The only requirement was that after 2 days, they had to present the plan to the stakeholders they chose and the stakeholders had to give the green light. If there were parts of the plan that were unresolved, the team was given a orange light and went back to resolve these areas. Once green light was given the stakeholders role was simply to hold the team accountable to their own plan – nothing else. They required no further approvals to implement their actions.
At the end they ran a postmortem that not only assessed their results but also assessed how they worked together as a team and how they represented the company values in their team interactions. This was such a valuable test of new ways to work together, the learning’s were instant and we saw a tremendous impact across the organization, even with those that were not in a working group themselves. I’m a big fan of small groups engaging in shared goals that encourage quality communication, give space for constructive feedback and celebrate skill diversity reinforcing that we’re stronger together than we could ever be individually.

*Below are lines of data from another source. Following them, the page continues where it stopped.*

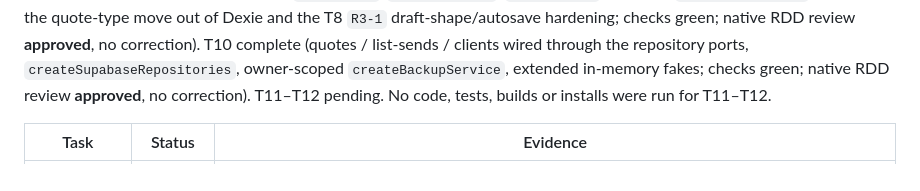
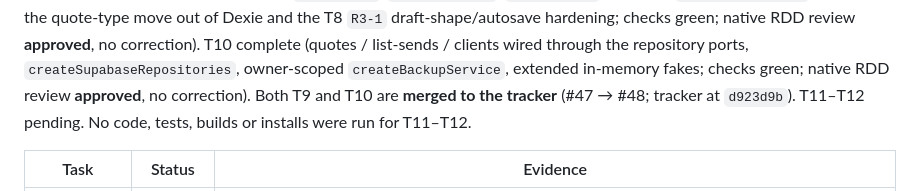
Before and after one commit to Piwen99/produclist-pwa, a Markdown page: odd/tasks/phase-1-supabase-migration.md, the part around the change. Rendered like a GitHub page.

Commit message:
chore(odd): note T9 and T10 merged to the tracker

```diff
--- a/odd/tasks/phase-1-supabase-migration.md
+++ b/odd/tasks/phase-1-supabase-migration.md
@@ -388,7 +388,8 @@ draft-shape/autosave hardening; checks green; native RDD review **approved**, no
 correction). T10 complete (quotes / list-sends / clients wired through the
 repository ports, `createSupabaseRepositories`, owner-scoped `createBackupService`,
 extended in-memory fakes; checks green; native RDD review **approved**, no
-correction). T11–T12 pending. No code, tests, builds or installs were run for
+correction). Both T9 and T10 are **merged to the tracker** (#47 → #48; tracker at
+`d923d9b`). T11–T12 pending. No code, tests, builds or installs were run for
 T11–T12.
 
 | Task | Status | Evidence |
```
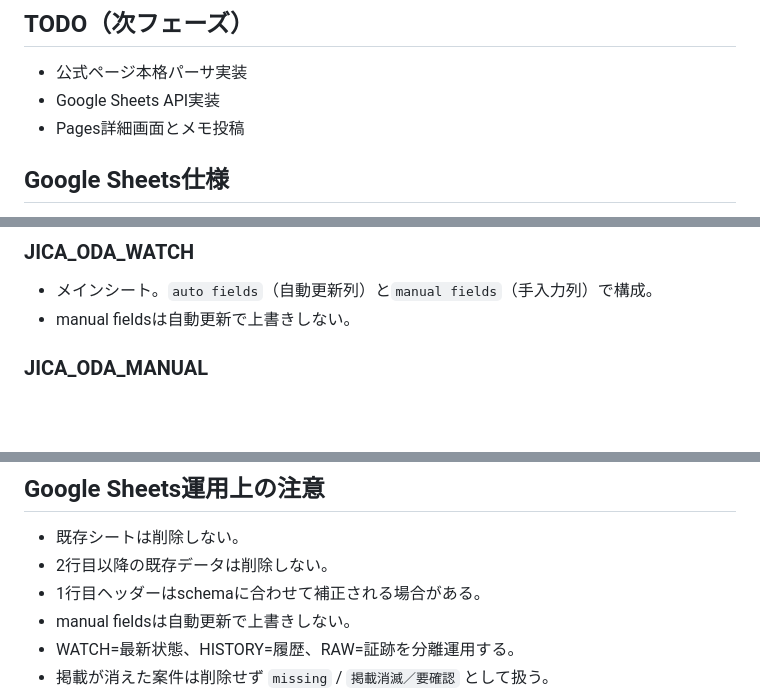
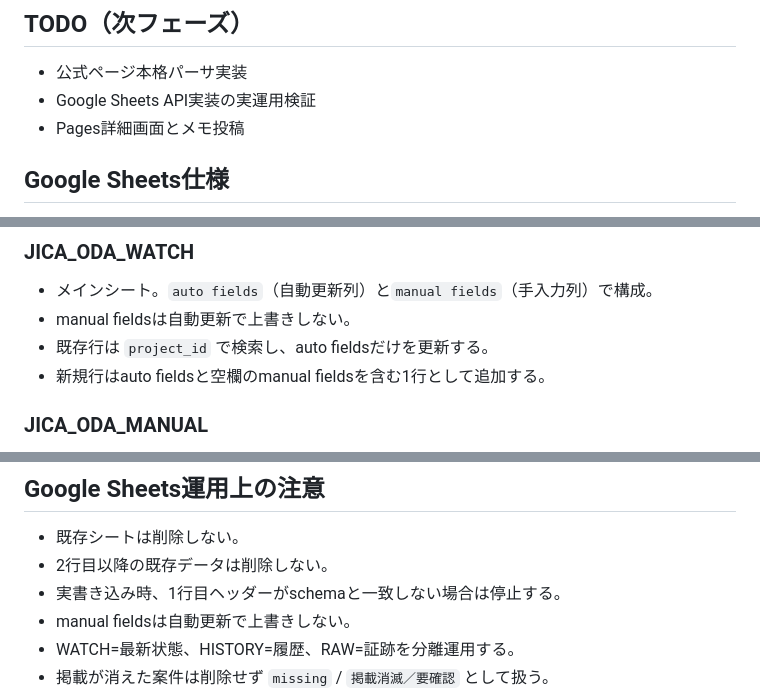
Before and after one commit to kyo563/jica-oda-watch, a Markdown page: README.md, 3 parts joined by grey strips. Drawn GitHub-style; blank space fills up the shorter version.

```diff
--- a/README.md
+++ b/README.md
@@ -58,7 +76,7 @@ python scripts/update_sheets.py --input site/data/projects.json --dry-run
 
 ## TODO（次フェーズ）
 - 公式ページ本格パーサ実装
-- Google Sheets API実装
+- Google Sheets API実装の実運用検証
 - Pages詳細画面とメモ投稿
 
 ## Google Sheets仕様
@@ -86,6 +104,8 @@ python scripts/update_sheets.py --input site/data/projects.json --dry-run
 ### JICA_ODA_WATCH
 - メインシート。`auto fields`（自動更新列）と`manual fields`（手入力列）で構成。
 - manual fieldsは自動更新で上書きしない。
+- 既存行は `project_id` で検索し、auto fieldsだけを更新する。
+- 新規行はauto fieldsと空欄のmanual fieldsを含む1行として追加する。
 
 ### JICA_ODA_MANUAL
 - 手入力専用情報を分離管理する補助シート。
@@ -143,7 +163,7 @@ python scripts/update_sheets.py --input site/data/projects.json --dry-run
 ## Google Sheets運用上の注意
 - 既存シートは削除しない。
 - 2行目以降の既存データは削除しない。
-- 1行目ヘッダーはschemaに合わせて補正される場合がある。
+- 実書き込み時、1行目ヘッダーがschemaと一致しない場合は停止する。
 - manual fieldsは自動更新で上書きしない。
 - WATCH=最新状態、HISTORY=履歴、RAW=証跡を分離運用する。
 - 掲載が消えた案件は削除せず `missing` / `掲載消滅／要確認` として扱う。
```
Also changed, not shown: other parts of README.md (+22 -4 lines).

Key Takeaway. To try to solve these issues, we implemented a ‘working group’ model where a team of 4 is given one particular goal to achieve.
How do you make sure that when you are assessing talent, you are not only identifying the ability to do the job but the talent’s capacity to scale and do more?

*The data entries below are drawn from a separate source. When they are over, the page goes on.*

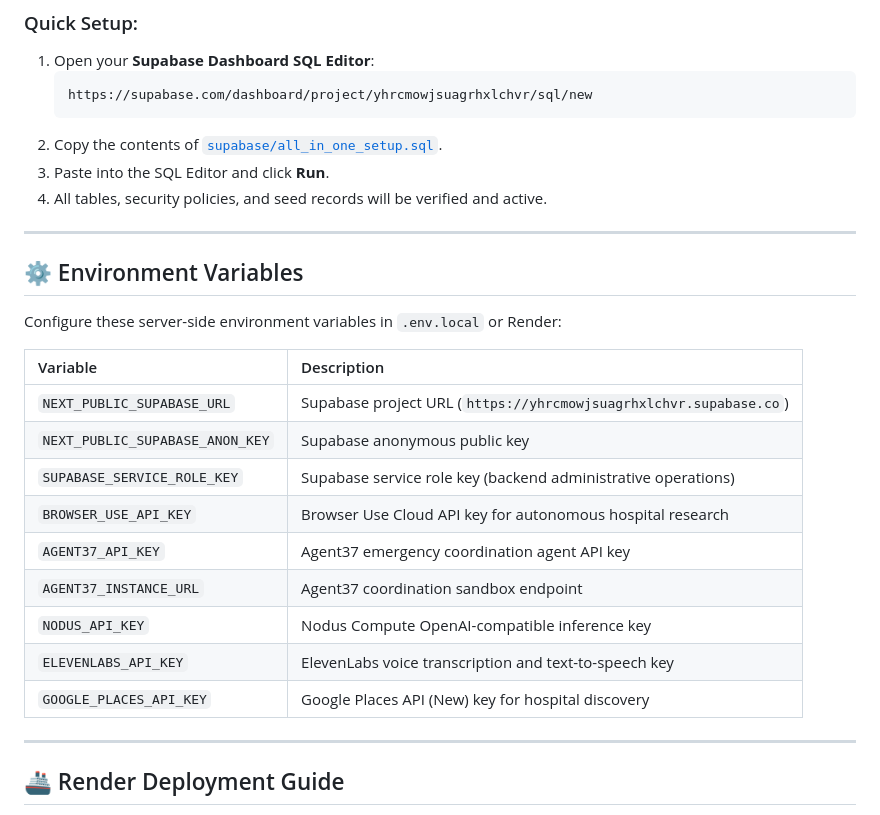
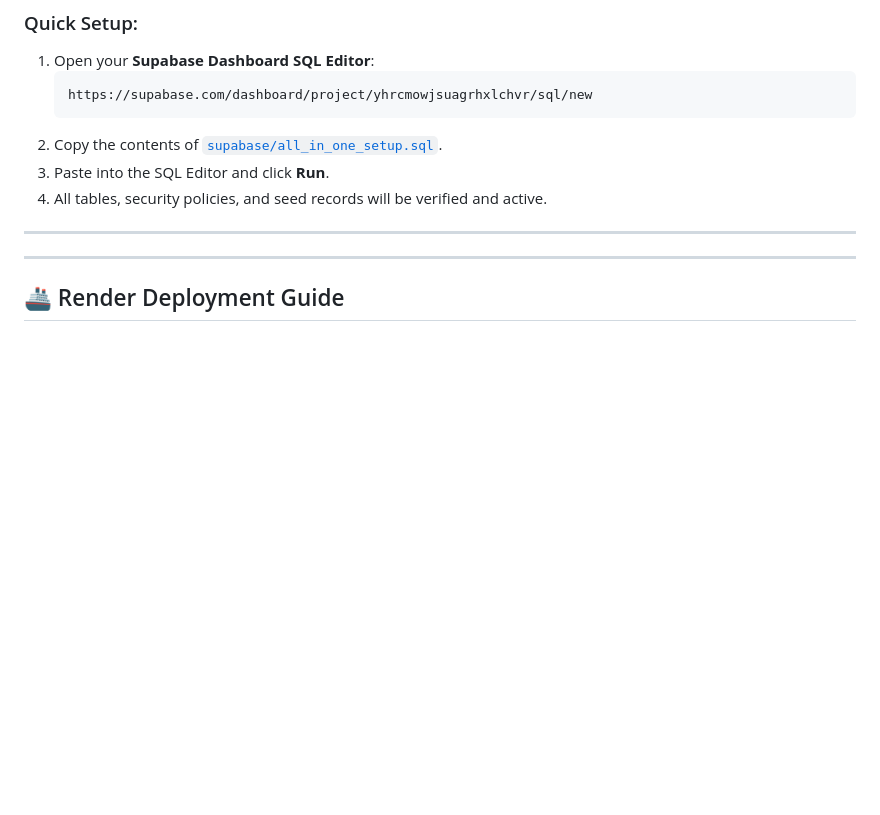
Before and after one commit to officialjisanhalder-art/AERVA, a Markdown page: README.md, the part around the change. Rendered like a GitHub page; blank space fills up the shorter version.

Commit message:
Remove environment variables section
Removed environment variables section from README.

```diff
--- a/README.md
+++ b/README.md
@@ -183,21 +183,6 @@ AERVA includes a unified, idempotent SQL script that sets up all 21 tables, view
 
 ---
 
-## ⚙️ Environment Variables
-
-Configure these server-side environment variables in `.env.local` or Render:
-
-| Variable | Description |
-| :--- | :--- |
-| `NEXT_PUBLIC_SUPABASE_URL` | Supabase project URL (`https://yhrcmowjsuagrhxlchvr.supabase.co`) |
-| `NEXT_PUBLIC_SUPABASE_ANON_KEY` | Supabase anonymous public key |
-| `SUPABASE_SERVICE_ROLE_KEY` | Supabase service role key (backend administrative operations) |
-| `BROWSER_USE_API_KEY` | Browser Use Cloud API key for autonomous hospital research |
-| `AGENT37_API_KEY` | Agent37 emergency coordination agent API key |
-| `AGENT37_INSTANCE_URL` | Agent37 coordination sandbox endpoint |
-| `NODUS_API_KEY` | Nodus Compute OpenAI-compatible inference key |
-| `ELEVENLABS_API_KEY` | ElevenLabs voice transcription and text-to-speech key |
-| `GOOGLE_PLACES_API_KEY` | Google Places API (New) key for hospital discovery |
 
 ---
 
```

I really relate to the way Kim Scott talks about ‘Rockstars vs Superstars’ in her book Radical Candor where she encourages us to rethink ambition and talent. She gets the importance of understanding what the company needs from each role.
The ‘Rockstar’ has consistently excellent performance, is a force of stability but isn’t looking for ‘more’ in terms of growth. Whereas the ‘Superstar’ is constantly looking for growth with a steep trajectory and they need to be challenged constantly to maintain excellent performance.
Both are equally important but it’s critical you map people to roles correctly. Its always tough in an interview, or a new relationship, to get a true sense of the person’s real appetite for ambition. To get past the assumption that ‘everyone should want to be superstars’ (and people telling you what they think you want to hear), you need to get to know the person at a deeper level. Understand their goals but more importantly their true appetite for growth.
As the old adage goes, ‘its not about the talent, its about how you apply it’ and this different for all people at different stages of their lives. You should only put high growth people into roles that have the ability to scale or transition quickly and putting a super talented person, who’s just not in a high growth phase of their lives, into a role that demands high growth creates an astronomical amount of pain both for the person and the organization.
I see my role as understanding that appetite, matching people with the right role and then adjusting as dynamics change. Peak performance (regardless of low growth or high growth) requires a framework with flexibility and a continuous dialogue.
Key Takeaway. I see my role as understanding that appetite, matching people with the right role and then adjusting as dynamics change.
Becoming a transformational leader is difficult work. I recommend taking one of the Key Takeaways and incorporate the strategy into your day to day. Focus on that strategy for the next 30 days and analyze the results, daily.
In my experience, focusing on one leadership strategy and analyzing the results, helps you not on internalize the strategy but it allows you to make tiny adjustments so you can become a transformational leader.
Originally Posted on the Huffington Post.